• INPUT
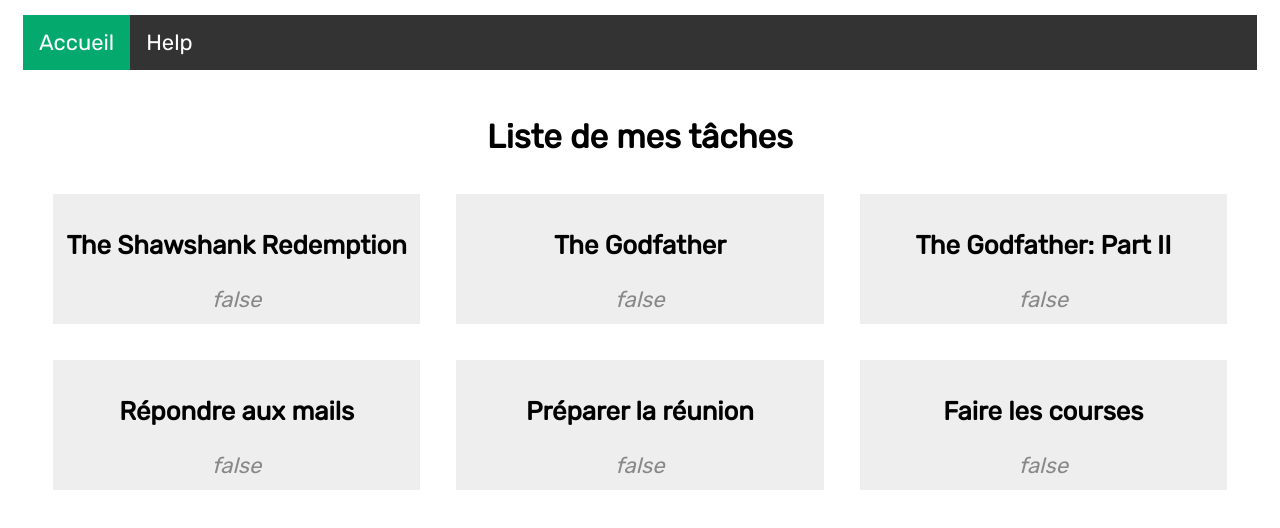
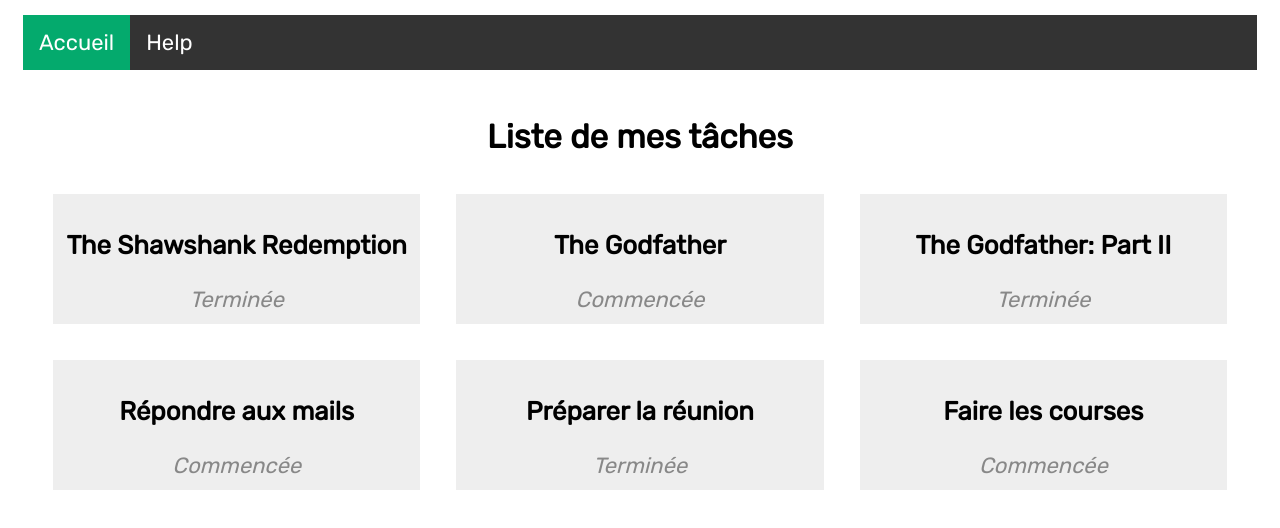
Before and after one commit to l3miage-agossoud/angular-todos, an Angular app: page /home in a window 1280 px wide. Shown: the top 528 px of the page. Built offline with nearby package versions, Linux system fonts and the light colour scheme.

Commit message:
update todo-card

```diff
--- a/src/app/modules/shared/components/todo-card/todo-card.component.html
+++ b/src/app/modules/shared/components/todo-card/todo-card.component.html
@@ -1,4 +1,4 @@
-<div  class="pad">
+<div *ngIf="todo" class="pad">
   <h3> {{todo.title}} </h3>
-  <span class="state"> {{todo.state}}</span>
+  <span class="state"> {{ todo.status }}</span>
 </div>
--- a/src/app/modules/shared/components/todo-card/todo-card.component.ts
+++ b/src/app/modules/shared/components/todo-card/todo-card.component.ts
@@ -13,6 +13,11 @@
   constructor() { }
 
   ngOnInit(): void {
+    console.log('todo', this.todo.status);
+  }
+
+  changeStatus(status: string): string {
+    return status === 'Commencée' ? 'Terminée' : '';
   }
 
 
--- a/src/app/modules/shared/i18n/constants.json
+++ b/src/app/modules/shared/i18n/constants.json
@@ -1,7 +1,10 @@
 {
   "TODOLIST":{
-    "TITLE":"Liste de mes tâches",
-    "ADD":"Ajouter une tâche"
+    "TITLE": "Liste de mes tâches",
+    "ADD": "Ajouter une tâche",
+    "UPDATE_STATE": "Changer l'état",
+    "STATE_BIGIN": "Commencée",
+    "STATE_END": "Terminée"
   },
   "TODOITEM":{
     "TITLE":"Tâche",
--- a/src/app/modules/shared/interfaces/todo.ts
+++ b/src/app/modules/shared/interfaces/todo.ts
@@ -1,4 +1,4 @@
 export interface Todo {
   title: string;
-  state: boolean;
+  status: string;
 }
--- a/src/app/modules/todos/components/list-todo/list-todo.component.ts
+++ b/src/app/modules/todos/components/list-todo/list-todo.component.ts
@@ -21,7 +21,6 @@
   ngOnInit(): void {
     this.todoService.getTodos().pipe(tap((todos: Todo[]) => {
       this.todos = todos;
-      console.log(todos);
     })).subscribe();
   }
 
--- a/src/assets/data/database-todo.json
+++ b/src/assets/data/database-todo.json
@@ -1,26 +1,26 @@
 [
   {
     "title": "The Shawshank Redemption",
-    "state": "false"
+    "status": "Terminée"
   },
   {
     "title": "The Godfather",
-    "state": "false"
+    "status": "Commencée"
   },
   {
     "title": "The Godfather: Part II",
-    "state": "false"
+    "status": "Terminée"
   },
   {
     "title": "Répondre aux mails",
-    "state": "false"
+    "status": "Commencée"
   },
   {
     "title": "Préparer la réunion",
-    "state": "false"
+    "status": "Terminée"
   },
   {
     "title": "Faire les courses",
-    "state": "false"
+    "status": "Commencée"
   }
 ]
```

• TASK STATEMENT
Which lines above contain the word "json"? Show each of them.

• WRITTEN REPLY
--- a/src/app/modules/shared/i18n/constants.json
+++ b/src/app/modules/shared/i18n/constants.json
--- a/src/assets/data/database-todo.json
+++ b/src/assets/data/database-todo.json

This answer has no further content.